**What to produce:**
Your reply should reproduce each line below exactly and carry none of the pictures.

**Available data:**
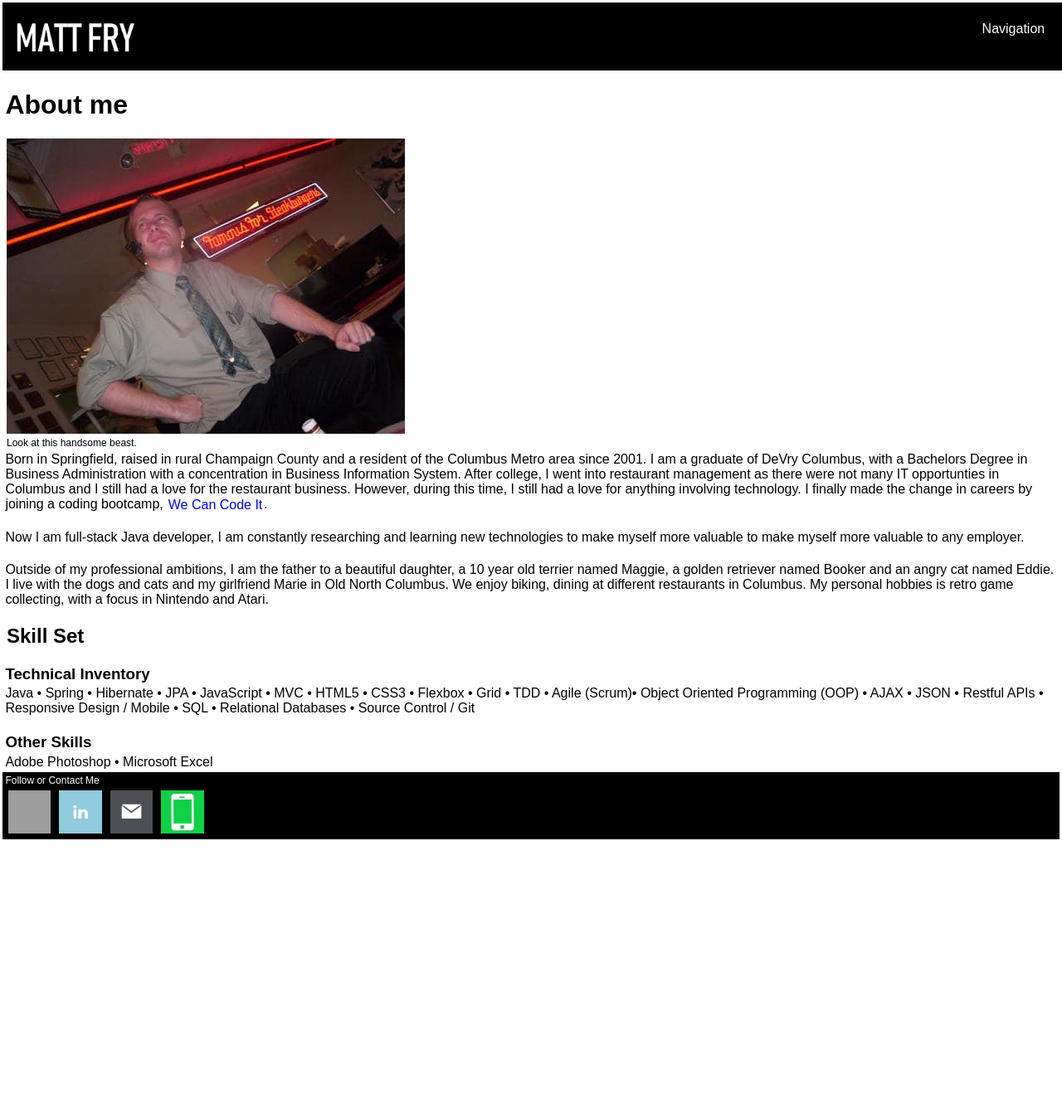
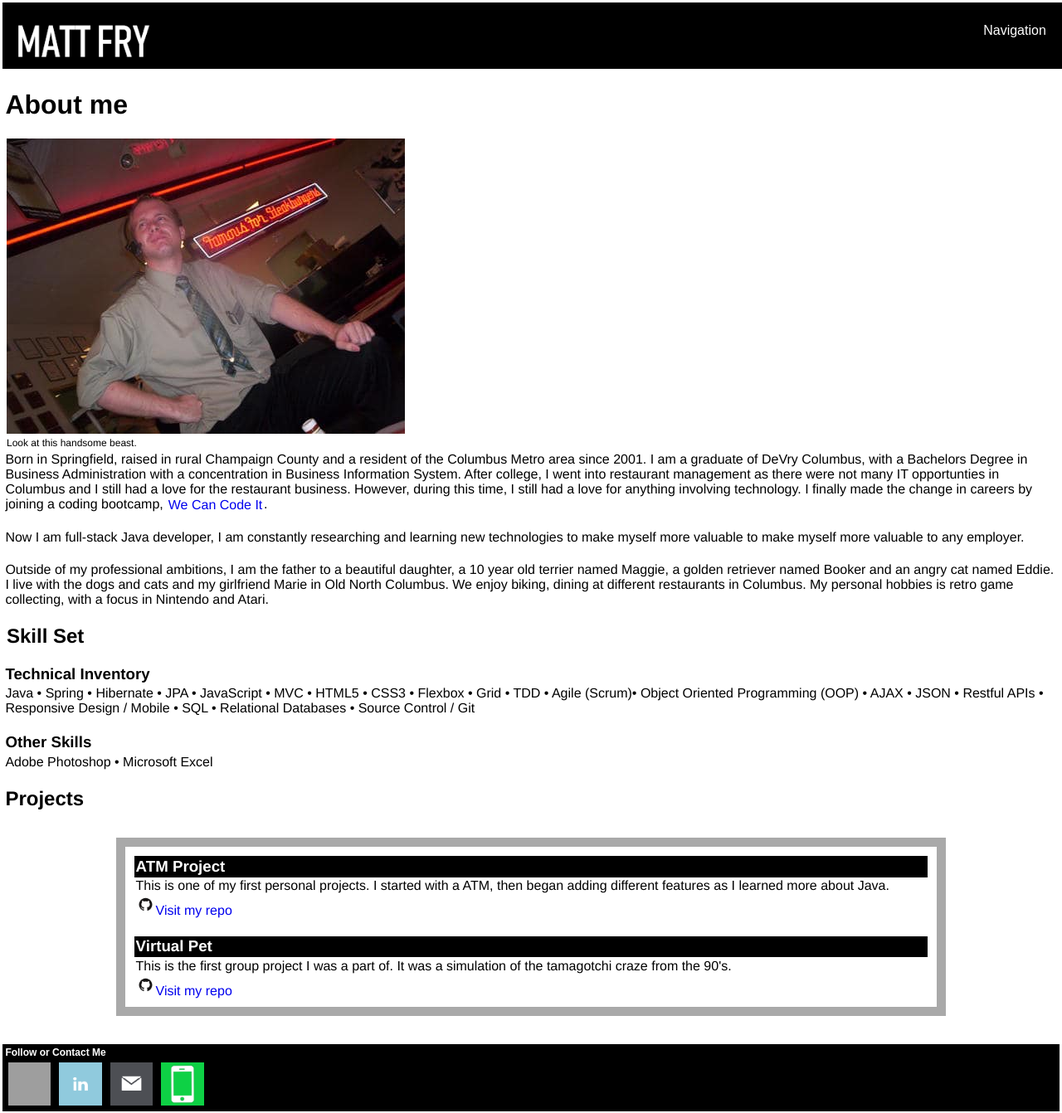
Before and after one commit to mateofrito/mateofrito.github.io, a plain HTML site: page index.html in a window 1280 px wide. Shown: the whole page at 83% size. Before the commit the page ends 1016 px from the top, so only its background shows below. Drawn offline with Linux system fonts and the light colour scheme; grey boxes are pictures that could not be loaded.

Commit message:
flexbox working, added links to repos

```diff
--- a/index.html
+++ b/index.html
@@ -8,10 +8,10 @@
 </head>
    <body>
        <header class ="clearfix">
-        <figure class="logo"><img src="./images/mattfrywhitelogo.png" alt="logo" width = "189.89" height ="77.39"   >
 
-            <nav role="navigation" height = "50">
-                <ul>
+           <figure class="logo"><img src="./images/mattfrywhitelogo.png" alt="logo" width="212" length="68"></figure>
+           <nav role="navigation">
+               <ul>
                     <li><a href="#">Navigation</a>
                         <ul class="dropdown">
                             <li><a href="#skill set">Skill Set</a></li>
@@ -21,7 +21,7 @@
                     </li>
                 </ul>
             </nav>
-        </figure>
+
 
 
        </header>
@@ -59,10 +59,25 @@
             <br>
         <h3>Other Skills</h3>
         <p>Adobe Photoshop • Microsoft Excel</p>
+<br>
+        <h2>Projects</h2>
+    <section class ="container">
+        <article class="flex"><h3 class="flexheaders">ATM Project</h3>
+            <p>This is one of my first personal projects.  I started with a ATM, then began adding different features as I learned more about Java.</p>
+            <a href="https://github.com/mateofrito/atm-project" target="_blank"><img src="./socialmediaimages/github.png" width ="24" length="24">Visit my repo</a>
+
+        </article>
+
+
+        <article class="flex"><h3 class="flexheaders">Virtual Pet</h3>
+            <p>This is the first group project I was a part of.  It was a simulation of the tamagotchi craze from the 90's.</p>
+            <a href="https://github.com/mateofrito/virtual-pet" target="_blank"><img src="./socialmediaimages/github.png" width ="24" length="24">Visit my repo</a>
+        </article>
+    </section>
 
 </main>
 <footer>
-        <p>Follow or Contact Me</p>
+        <h4>Follow or Contact Me</h4>
         <div class ="socialmediawidgets">
         <a href="[full link to your Twitter]">
         <img title="Twitter" alt="Twitter" class="socialicons" src="https://socialmediawidgets.files.wordpress.com/2014/03/01_twitter1.png" width="55" height="55" />
--- a/stylesheets/layout.css
+++ b/stylesheets/layout.css
@@ -6,12 +6,40 @@ box-sizing: border-box;
 
 }
 .container{
-    margin: 0 auto;
-    width: 1000px;
+   display: flex;
+   flex-direction: column;
+
+   margin: 2rem auto;
+   padding: 11px;
+   max-width: 1000;;
+   background-color: darkgrey;
+   flex-wrap: wrap;
+}
+.flex{
+
+    padding: 11px;
+    background-color:white;
+
+
+
+}
+.flexheaders{
+background-color: black;
+color: white;
+
+}
+.flex:first-child{
+    margin: 0;
 }
 
 html{
-    font-family: sans-serif;
+    font-family: helvetica, sans-serif;
+}
+
+.logo{
+
+    width: 100%;
+
 }
 
 
@@ -22,6 +50,13 @@ header{
     position: fixed;
     background-color: black;
     color: white;
+    height: 80px;
+
+}
+
+header nav{
+    float: right;
+
 
 }
  main{
@@ -38,7 +73,7 @@ header img{
 }
 
 header nav{
-    float: right;
+
 
 }
 figcaption{
@@ -57,7 +92,8 @@ footer {
     font-family: sans-serif;
     font-style: bold;
     font-size: .75rem;
-    max-width: 100%
+    max-width: 100%;
+
 
 }
 .socialicons{
```
Also changed, not shown: images/mattfryblacklogo.png, socialmediaimages/github.png (added).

**Problem solution:**
Before and after one commit to mateofrito/mateofrito.github.io, a plain HTML site: page index.html in a window 1280 px wide. Shown: the whole page at 83% size. Before the commit the page ends 1016 px from the top, so only its background shows below. Drawn offline with Linux system fonts and the light colour scheme; grey boxes are pictures that could not be loaded.

Commit message:
flexbox working, added links to repos

```diff
--- a/index.html
+++ b/index.html
@@ -8,10 +8,10 @@
 </head>
    <body>
        <header class ="clearfix">
-        <figure class="logo"><img src="./images/mattfrywhitelogo.png" alt="logo" width = "189.89" height ="77.39"   >
 
-            <nav role="navigation" height = "50">
-                <ul>
+           <figure class="logo"><img src="./images/mattfrywhitelogo.png" alt="logo" width="212" length="68"></figure>
+           <nav role="navigation">
+               <ul>
                     <li><a href="#">Navigation</a>
                         <ul class="dropdown">
                             <li><a href="#skill set">Skill Set</a></li>
@@ -21,7 +21,7 @@
                     </li>
                 </ul>
             </nav>
-        </figure>
+
 
 
        </header>
@@ -59,10 +59,25 @@
             <br>
         <h3>Other Skills</h3>
         <p>Adobe Photoshop • Microsoft Excel</p>
+<br>
+        <h2>Projects</h2>
+    <section class ="container">
+        <article class="flex"><h3 class="flexheaders">ATM Project</h3>
+            <p>This is one of my first personal projects.  I started with a ATM, then began adding different features as I learned more about Java.</p>
+            <a href="https://github.com/mateofrito/atm-project" target="_blank"><img src="./socialmediaimages/github.png" width ="24" length="24">Visit my repo</a>
+
+        </article>
+
+
+        <article class="flex"><h3 class="flexheaders">Virtual Pet</h3>
+            <p>This is the first group project I was a part of.  It was a simulation of the tamagotchi craze from the 90's.</p>
+            <a href="https://github.com/mateofrito/virtual-pet" target="_blank"><img src="./socialmediaimages/github.png" width ="24" length="24">Visit my repo</a>
+        </article>
+    </section>
 
 </main>
 <footer>
-        <p>Follow or Contact Me</p>
+        <h4>Follow or Contact Me</h4>
         <div class ="socialmediawidgets">
         <a href="[full link to your Twitter]">
         <img title="Twitter" alt="Twitter" class="socialicons" src="https://socialmediawidgets.files.wordpress.com/2014/03/01_twitter1.png" width="55" height="55" />
--- a/stylesheets/layout.css
+++ b/stylesheets/layout.css
@@ -6,12 +6,40 @@ box-sizing: border-box;
 
 }
 .container{
-    margin: 0 auto;
-    width: 1000px;
+   display: flex;
+   flex-direction: column;
+
+   margin: 2rem auto;
+   padding: 11px;
+   max-width: 1000;;
+   background-color: darkgrey;
+   flex-wrap: wrap;
+}
+.flex{
+
+    padding: 11px;
+    background-color:white;
+
+
+
+}
+.flexheaders{
+background-color: black;
+color: white;
+
+}
+.flex:first-child{
+    margin: 0;
 }
 
 html{
-    font-family: sans-serif;
+    font-family: helvetica, sans-serif;
+}
+
+.logo{
+
+    width: 100%;
+
 }
 
 
@@ -22,6 +50,13 @@ header{
     position: fixed;
     background-color: black;
     color: white;
+    height: 80px;
+
+}
+
+header nav{
+    float: right;
+
 
 }
  main{
@@ -38,7 +73,7 @@ header img{
 }
 
 header nav{
-    float: right;
+
 
 }
 figcaption{
@@ -57,7 +92,8 @@ footer {
     font-family: sans-serif;
     font-style: bold;
     font-size: .75rem;
-    max-width: 100%
+    max-width: 100%;
+
 
 }
 .socialicons{
```
Also changed, not shown: images/mattfryblacklogo.png, socialmediaimages/github.png (added).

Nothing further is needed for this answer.